Words From the Soul Praying for Amami Reversion
Izumi Horo was a poet and also a leader of the Japanese reversion movement. The following is from a monument engraved with a poem that has been erected in Ogamiyama Park, overlooking Amami City.
Watashi ha tadaikkaisoshin no mumeishijin
Hachigatsu no taiyo ha
satorebahiji wo mage atama wo tarete
funzengotai no inori wo komeyo
gozoroppu no ya wo hanato
I am just a skinny unknown poet.
Even if my flesh and bones wither away
The August sun
Now shines brilliantly above in the heavens,
Thus, I bend my knees and bow my head.
Let’s pray with our whole bodies and
Shoot arrows from our guts
For to our homesick motherland.
(Excerpt from the poem “Danjikihigan (Fasting Prayer)” August, 1951)
In 1905, Horo was born in Isen village on Tokunoshima Island.

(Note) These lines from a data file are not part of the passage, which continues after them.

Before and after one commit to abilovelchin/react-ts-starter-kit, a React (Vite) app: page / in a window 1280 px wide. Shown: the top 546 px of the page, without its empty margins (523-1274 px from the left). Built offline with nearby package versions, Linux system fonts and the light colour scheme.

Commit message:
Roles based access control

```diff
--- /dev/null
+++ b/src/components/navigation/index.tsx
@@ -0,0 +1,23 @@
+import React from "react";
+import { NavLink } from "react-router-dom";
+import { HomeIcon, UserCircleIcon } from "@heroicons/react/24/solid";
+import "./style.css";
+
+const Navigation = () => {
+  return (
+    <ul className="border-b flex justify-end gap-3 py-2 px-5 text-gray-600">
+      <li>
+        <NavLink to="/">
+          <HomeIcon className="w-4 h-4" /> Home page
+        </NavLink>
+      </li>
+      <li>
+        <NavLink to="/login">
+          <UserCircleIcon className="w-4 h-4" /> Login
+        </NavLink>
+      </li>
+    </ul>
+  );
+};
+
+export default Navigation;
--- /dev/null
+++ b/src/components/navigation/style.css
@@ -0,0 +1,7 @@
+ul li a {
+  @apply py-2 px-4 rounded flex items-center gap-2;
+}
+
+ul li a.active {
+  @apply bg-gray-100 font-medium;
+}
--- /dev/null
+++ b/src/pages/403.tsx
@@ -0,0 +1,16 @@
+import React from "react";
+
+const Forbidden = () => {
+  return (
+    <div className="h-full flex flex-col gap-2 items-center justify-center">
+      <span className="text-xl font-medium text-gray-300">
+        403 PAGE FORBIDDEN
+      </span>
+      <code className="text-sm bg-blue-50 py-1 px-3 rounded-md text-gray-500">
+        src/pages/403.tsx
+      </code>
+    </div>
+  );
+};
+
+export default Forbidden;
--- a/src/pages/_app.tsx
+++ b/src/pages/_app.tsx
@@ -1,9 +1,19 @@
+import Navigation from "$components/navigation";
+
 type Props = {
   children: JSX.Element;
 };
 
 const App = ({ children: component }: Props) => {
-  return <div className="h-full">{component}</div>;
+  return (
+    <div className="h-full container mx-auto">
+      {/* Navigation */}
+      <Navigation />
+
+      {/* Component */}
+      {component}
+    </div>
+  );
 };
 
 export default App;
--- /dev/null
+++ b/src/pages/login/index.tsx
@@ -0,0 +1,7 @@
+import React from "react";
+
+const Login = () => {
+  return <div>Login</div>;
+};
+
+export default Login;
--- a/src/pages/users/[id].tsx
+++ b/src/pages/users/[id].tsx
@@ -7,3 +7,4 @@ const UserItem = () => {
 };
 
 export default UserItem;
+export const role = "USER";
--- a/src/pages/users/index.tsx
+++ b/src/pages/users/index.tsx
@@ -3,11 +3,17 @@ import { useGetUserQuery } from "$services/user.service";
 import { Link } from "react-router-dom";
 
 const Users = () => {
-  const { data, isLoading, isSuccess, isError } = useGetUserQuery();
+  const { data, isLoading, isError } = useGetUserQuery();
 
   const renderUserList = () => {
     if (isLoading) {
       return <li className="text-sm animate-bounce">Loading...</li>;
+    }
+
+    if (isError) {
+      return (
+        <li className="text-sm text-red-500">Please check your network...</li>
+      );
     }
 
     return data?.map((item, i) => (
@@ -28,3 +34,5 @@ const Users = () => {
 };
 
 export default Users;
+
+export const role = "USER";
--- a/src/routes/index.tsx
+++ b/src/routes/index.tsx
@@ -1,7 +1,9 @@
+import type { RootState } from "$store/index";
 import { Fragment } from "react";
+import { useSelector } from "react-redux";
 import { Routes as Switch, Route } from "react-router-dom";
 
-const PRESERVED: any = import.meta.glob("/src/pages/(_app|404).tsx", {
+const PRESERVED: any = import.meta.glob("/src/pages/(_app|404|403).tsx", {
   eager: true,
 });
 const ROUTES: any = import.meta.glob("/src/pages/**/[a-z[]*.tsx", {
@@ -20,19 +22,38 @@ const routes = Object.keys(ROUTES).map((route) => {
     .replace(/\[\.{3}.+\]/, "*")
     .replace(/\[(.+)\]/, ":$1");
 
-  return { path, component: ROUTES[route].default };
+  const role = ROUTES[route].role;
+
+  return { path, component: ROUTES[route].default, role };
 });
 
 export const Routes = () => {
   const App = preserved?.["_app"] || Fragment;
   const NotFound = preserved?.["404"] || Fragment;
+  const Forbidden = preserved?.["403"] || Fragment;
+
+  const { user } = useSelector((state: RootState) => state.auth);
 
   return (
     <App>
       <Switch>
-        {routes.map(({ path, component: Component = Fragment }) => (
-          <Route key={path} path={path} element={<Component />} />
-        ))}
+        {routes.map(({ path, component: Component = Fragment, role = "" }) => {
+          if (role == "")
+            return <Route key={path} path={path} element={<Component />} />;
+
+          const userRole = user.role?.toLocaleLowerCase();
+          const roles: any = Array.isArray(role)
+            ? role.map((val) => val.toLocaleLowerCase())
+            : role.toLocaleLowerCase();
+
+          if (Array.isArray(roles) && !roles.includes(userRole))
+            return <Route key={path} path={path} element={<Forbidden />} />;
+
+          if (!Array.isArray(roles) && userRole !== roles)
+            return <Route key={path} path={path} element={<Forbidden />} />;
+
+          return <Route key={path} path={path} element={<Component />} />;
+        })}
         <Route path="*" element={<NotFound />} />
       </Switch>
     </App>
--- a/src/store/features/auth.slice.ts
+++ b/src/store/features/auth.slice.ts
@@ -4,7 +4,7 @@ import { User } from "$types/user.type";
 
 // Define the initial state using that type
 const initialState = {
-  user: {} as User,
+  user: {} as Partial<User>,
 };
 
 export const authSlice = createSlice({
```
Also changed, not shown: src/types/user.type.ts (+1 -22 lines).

After he graduated from a teachers’ training school in Kagoshima, he started on his path to be a teacher. After realizing his love for making poems, he became close with famous poet Shiratori Shogo’s Minshuha group and published three collections of poetry while keeping his teaching work. He founded a poetry magazine and often had mutual exchanges with artists such as Kotaro Takamura, Koji Uno, Hideo Oguma.
Horo returned home because of poor health in 1939, however, he had become a school president. Japan had lost the war in 1940 and Amami came under control of the American government. The area south of 30° north latitude, including Amami, was cut off from the mainland, leaving Amami in extremely poverty. Horo restarted his lectures performances, and writing activities in order to rejuvenate the local culture. Afterwards, he founded the Amami Writers’ Association and took over as the president of “Freedom” the general-interest magazine company.
The hope for a reversion of Amami from U.S. occupation was surging throughout the islands and, in 1951, the Amamians called for Horo to become the chairman of the Amami Oshima Reversion Council. Horo undertook the role by saying, “I would have no regrets if I could dedicate myself to Amami Oshima, following in the footsteps of Gandhi, who was called Mahatma in Tagore. Let’s live and die together.” The story of the legendary Gandhi, who led India to independence in 1947, was also heard by the Amamian people. People had expected Horo to be “The Gandhi of Amami.”
Horo urgently led over 200 thousand people in the Amami archipelago to process a reinstatement signature campaign while fasting. The signatures gathered were from 99.8% of all islanders who were over 14 years old in Amami archipelago. Horo proceeded to fasting at Takachiho shrine in Naze for five days and other islanders followed his movement. Horo read this poem in front of all the people in the early morning of the last day of fasting. The poem is now engraved on the monument at the same location.
Without missing a step, Horo and islanders carried out general rallies with a 100 thousand people, telegram strategies, petitions to the diet, and other activities without any hesitation, in spite of repression from the U.S. Armed forces. With the cooperation of 400 thousand people, inside and outside, the movement to restore Amami had spread like wildfire.
In the eighth year of the movement, on December 25th, 1953, the Amami archipelago was returned to Japan from under the rule of the U.S. government. It was a victory for the Amami people, who came together as one with the soulful words of the poet who loved his hometown.
2023 marks the 70th anniversary of Amami reinstatement. We should strongly readers to find a new appreciation for the strength of Horo’s poem.
About the poetry monument: It was built on April 9th, 1960, the first anniversary of Horo’s sudden death, due to acute pneumonia. A commemorative bust of Izumi Horo was also built near there in Naze, Amami.
*Izumi Horo Collection of Poems (Izumi Horo Poetry Anthology Publication Society, 1959)
*Sokoku he no Michi / The Road to the Motherland (Bunrikaku Publishing, 1984)
*Honoo no Kouseki/ the Wake of The Flames (Shiokaze Publishing, 1993)
*Shisei Diary City Magazine (Naze City, January 15th, 1989)
Posted on Minami Nihon Shinbun ”Southern Kyushu Bungaku no Ishibumi(Monument of Literiture)” April 1st, 2023